## Activity
Filter out every line below that lacks "leunggeorge", and copy the rest.

## Data shown
---------------

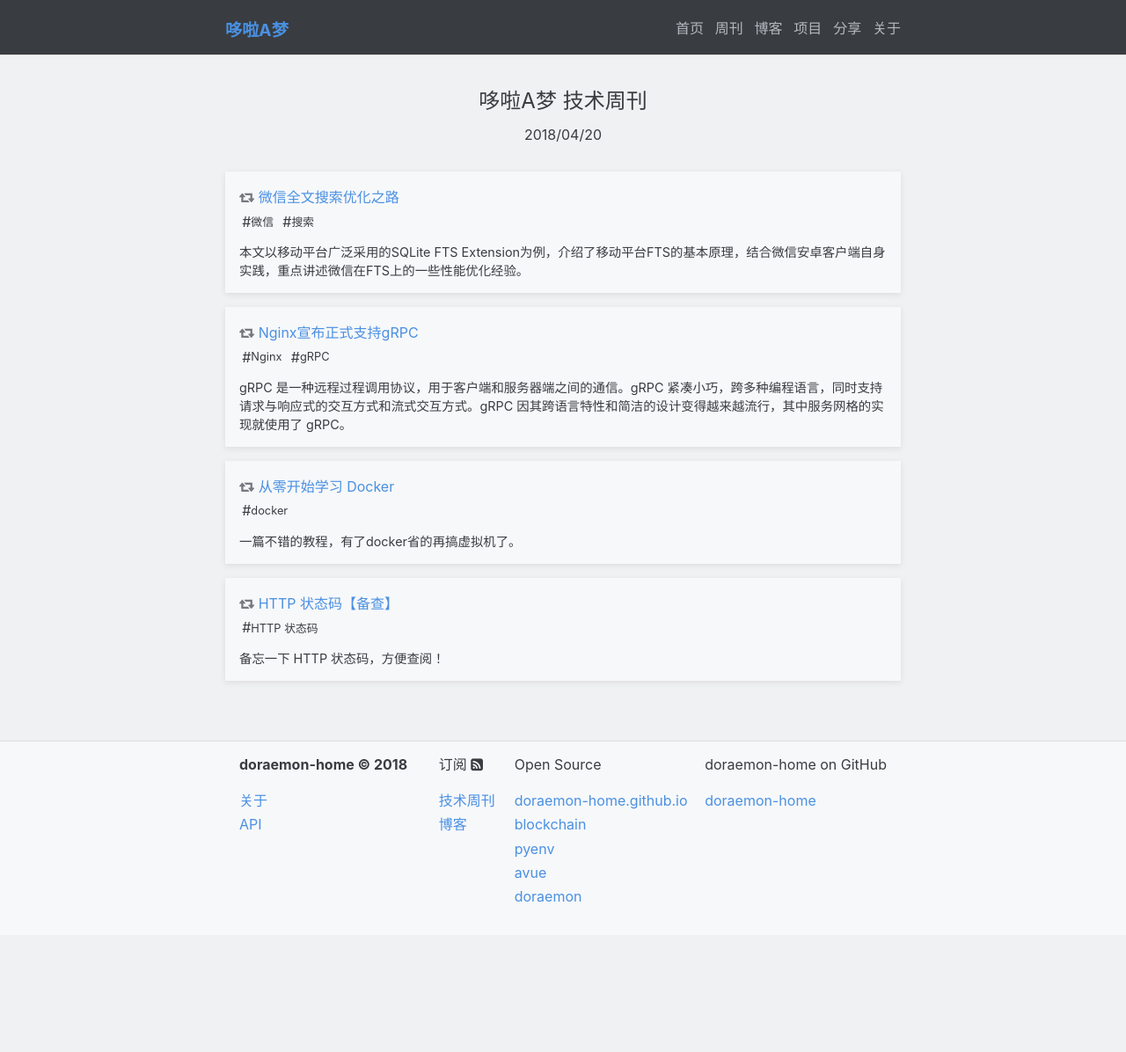
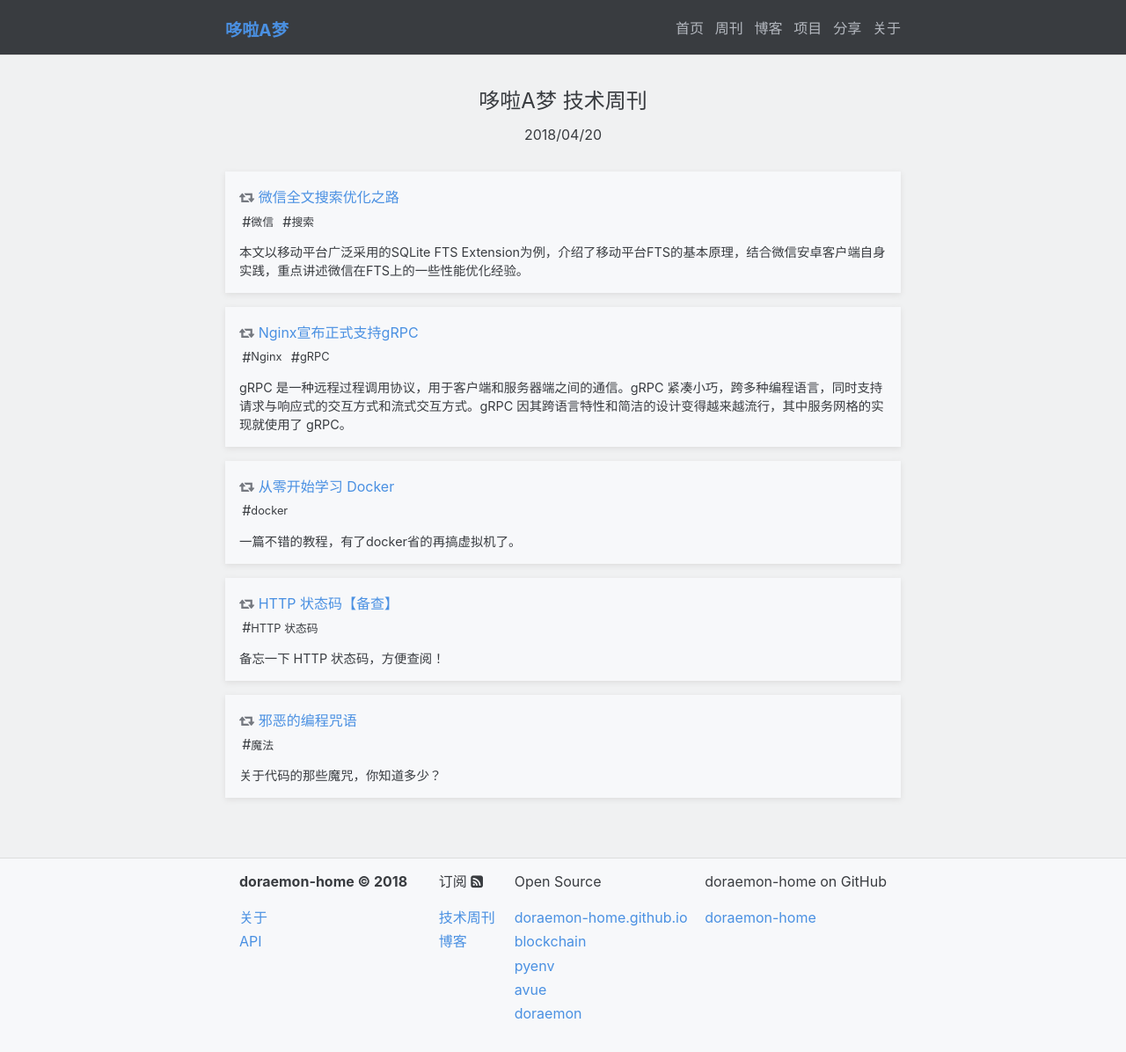
Before and after one commit to doraemon-home/doraemon-home.github.io, a Jekyll site: the page built from _weekly/2018-04-20-weekly.md, in a window 1280 px wide. Shown: the whole page at 88% size. Built offline with Jekyll 4.4.1, drawn with Linux system fonts in a browser that asks for light colours; before the commit the page ends 1063 px from its top, so only the background shows below that.

Commit message:
auto commit by robot

```diff
--- a/_weekly/2018-04-20-weekly.md
+++ b/_weekly/2018-04-20-weekly.md
@@ -20,4 +20,9 @@ articles:
     comment:  "备忘一下 HTTP 状态码，方便查阅！"
     referrer: "leunggeorge"
     tags:    ["HTTP 状态码"]
+  - title:    "邪恶的编程咒语"
+    link:     "https://mp.weixin.qq.com/s?__biz=MjM5OTA1MDUyMA==&mid=2655440860&idx=1&sn=fabd6fa95ca10631fbb29993e015a640&chksm=bd7303ab8a048abd588b93d3a92405ecb3cb7f440e001b22af41136f448c0c44eac9b749f8ca&mpshare=1&scene=24&srcid=02100Gm0pXCiKpcwz05WNNWr&key=bc47ac44f24838a42f07c38ec582fe719363b08dc5aeefdee0fc708eca5c28008c4572ef79f078e905eae711aba6891a4dd36729239df069cd47ca70fa4a82f891efb974d767080dfbcbd8ae3e861db3&ascene=0&uin=MjA1OTQ1MjU%3D&devicetype=iMac+MacBookPro12%2C1+OSX+OSX+10.11.5+build(15F34)&version=12020810&nettype=WIFI&lang=en&fontScale=100&pass_ticket=aZBQU%2Bztn6uiJ06mJRqkM%2B%2Bwuz6lqUSZuB%2Bg4LR%2Fqno%3D"
+    comment:  "关于代码的那些魔咒，你知道多少？"
+    referrer: "leunggeorge"
+    tags:    ["魔法"]
 ---
```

---------------

## Answer space
     referrer: "leunggeorge"
+    referrer: "leunggeorge"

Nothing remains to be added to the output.